Let's talk Storm. I played the deck at the Pro Tour, and have been very impressed with it. Let me say I was not a Storm player until very recently, so don't be afraid to pick up and try a strategy like this even if you are unfamiliar with the deck! The trickiest card in the deck is Gifts Ungiven. Oftentimes you simply want to find a Past in Flames alongside your Rituals and Manamorphose, though other times – especially post-board – you want silver bullets to answer annoying threats the opponent might have.

There are a couple innovations from the typical Storm lists you may be used to. The first is main deck Pyromancer's Ascension. This is a really important one. There are a variety of Modern decks that have a lot of spot removal spells and in those matchups Pyromancer's Ascension becomes your best card. Without a Pyromancer's Ascension or a creature on the battlefield it is very difficult to go off.

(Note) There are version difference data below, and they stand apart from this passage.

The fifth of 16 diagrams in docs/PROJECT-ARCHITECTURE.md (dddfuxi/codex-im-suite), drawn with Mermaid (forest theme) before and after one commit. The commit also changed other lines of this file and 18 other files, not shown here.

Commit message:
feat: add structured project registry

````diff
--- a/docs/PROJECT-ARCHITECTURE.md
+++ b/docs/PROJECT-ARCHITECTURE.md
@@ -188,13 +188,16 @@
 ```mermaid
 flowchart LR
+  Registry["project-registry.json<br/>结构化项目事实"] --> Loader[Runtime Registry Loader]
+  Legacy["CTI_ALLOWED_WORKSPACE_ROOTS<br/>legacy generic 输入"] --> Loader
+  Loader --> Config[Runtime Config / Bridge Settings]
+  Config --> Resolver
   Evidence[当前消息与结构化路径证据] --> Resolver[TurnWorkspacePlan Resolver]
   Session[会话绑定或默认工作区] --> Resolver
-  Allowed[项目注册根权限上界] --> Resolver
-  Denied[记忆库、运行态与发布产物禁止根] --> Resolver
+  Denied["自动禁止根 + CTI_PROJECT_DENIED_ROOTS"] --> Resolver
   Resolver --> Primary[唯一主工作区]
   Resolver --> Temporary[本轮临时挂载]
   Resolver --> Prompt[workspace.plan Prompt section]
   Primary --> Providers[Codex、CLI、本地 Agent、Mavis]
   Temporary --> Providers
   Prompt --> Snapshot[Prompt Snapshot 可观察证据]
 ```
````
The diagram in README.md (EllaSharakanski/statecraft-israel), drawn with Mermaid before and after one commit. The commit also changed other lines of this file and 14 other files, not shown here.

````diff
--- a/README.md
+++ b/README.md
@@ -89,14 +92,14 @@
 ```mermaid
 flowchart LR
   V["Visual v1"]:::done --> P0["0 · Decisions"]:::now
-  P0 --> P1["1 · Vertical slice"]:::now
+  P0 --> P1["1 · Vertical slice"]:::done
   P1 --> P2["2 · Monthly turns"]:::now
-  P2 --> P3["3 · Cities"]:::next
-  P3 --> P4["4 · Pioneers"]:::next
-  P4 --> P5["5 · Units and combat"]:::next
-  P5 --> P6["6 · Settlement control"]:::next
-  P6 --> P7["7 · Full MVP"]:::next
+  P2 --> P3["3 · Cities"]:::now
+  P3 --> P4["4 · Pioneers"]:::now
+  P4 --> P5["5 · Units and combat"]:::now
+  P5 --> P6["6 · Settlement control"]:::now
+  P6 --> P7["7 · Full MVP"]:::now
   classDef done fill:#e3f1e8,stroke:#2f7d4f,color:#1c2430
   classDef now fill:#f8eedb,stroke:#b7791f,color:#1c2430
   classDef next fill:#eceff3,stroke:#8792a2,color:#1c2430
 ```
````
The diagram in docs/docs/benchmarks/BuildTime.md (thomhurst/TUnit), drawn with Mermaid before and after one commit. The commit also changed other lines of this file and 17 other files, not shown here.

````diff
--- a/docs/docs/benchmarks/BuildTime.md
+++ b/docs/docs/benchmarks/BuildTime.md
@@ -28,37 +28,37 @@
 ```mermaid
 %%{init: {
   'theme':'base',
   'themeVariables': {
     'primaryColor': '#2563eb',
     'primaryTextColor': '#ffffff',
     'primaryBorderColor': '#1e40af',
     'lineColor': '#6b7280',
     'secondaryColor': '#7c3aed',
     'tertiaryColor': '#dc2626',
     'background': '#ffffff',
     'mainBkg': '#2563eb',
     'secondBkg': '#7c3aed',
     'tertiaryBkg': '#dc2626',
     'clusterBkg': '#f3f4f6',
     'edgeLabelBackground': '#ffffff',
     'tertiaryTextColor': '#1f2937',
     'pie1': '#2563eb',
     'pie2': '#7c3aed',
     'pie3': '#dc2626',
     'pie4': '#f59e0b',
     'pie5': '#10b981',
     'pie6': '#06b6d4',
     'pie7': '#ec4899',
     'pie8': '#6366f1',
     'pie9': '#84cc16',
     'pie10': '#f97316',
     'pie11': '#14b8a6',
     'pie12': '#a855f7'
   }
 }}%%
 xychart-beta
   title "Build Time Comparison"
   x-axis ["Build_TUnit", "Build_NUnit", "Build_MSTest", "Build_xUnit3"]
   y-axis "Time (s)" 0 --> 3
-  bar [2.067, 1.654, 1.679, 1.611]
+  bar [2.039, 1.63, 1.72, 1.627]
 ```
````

The other major changes come when looking at the sideboard. We completely cut Pieces of the Puzzle, a card Storm decks had pretty much universally been playing. While the card can be good against some of your grindier matchups, we ultimately deemed it to be unnecessary. With the addition of four Opt and 12 total cantrips it is pretty easy to go through your deck and find specific cards. By cutting Pieces of the Puzzle we were able to dedicate more of our sideboard to fight Humans, one of the tougher game one matchups.

This choice ended up paying off as Humans was the most popular deck, and our version actually has a decent matchup against that deck because of the changes we made. Grim Lavamancer might be the single best card in the format to fight Humans, as it is very difficult to answer and deals with almost all the creatures the Humans player has. It is especially strong when paired with other spot removal spells to deal with the three-toughness creatures. The plan after sideboard is not to combo off quickly, but to actually grind our Humans opponents out.

The single most important sideboard card though hasn't changed and isn't for the Humans matchup. I am referring to Empty the Warrens. It allows you to largely ignore opposing hate cards and fight on a different axis. There are a surprising amount of decks that are left unprepared to deal with a host of Goblins after sideboard.

The matches played here are a small sample size, and we faced some decks I wouldn't expect to play against in a typical Modern tournament. That's Modern though, there really are a ton of different strategies in the format. We ended up losing to Naya Zoo and the White-Black Rally deck, and I don't feel confident in how I was initially approaching those matchups. That is the advantage of playing decks like that – there is a big element of surprise. Stain the Mind is a card I wasn't even thinking about but won the game for our opponent.

Moving forward I expect to see much more of Storm. Initially when Damping Sphere was printed many players dropped Storm because of how clearly problematic that particular card is. Now that we have actually tested Storm against decks with Damping Sphere, it is actually very beatable. Abrade is one of the best answers in the Storm deck, and many of the Damping Sphere decks happen to be good matchups in game one.

Thanks for reading,

Seth Manfield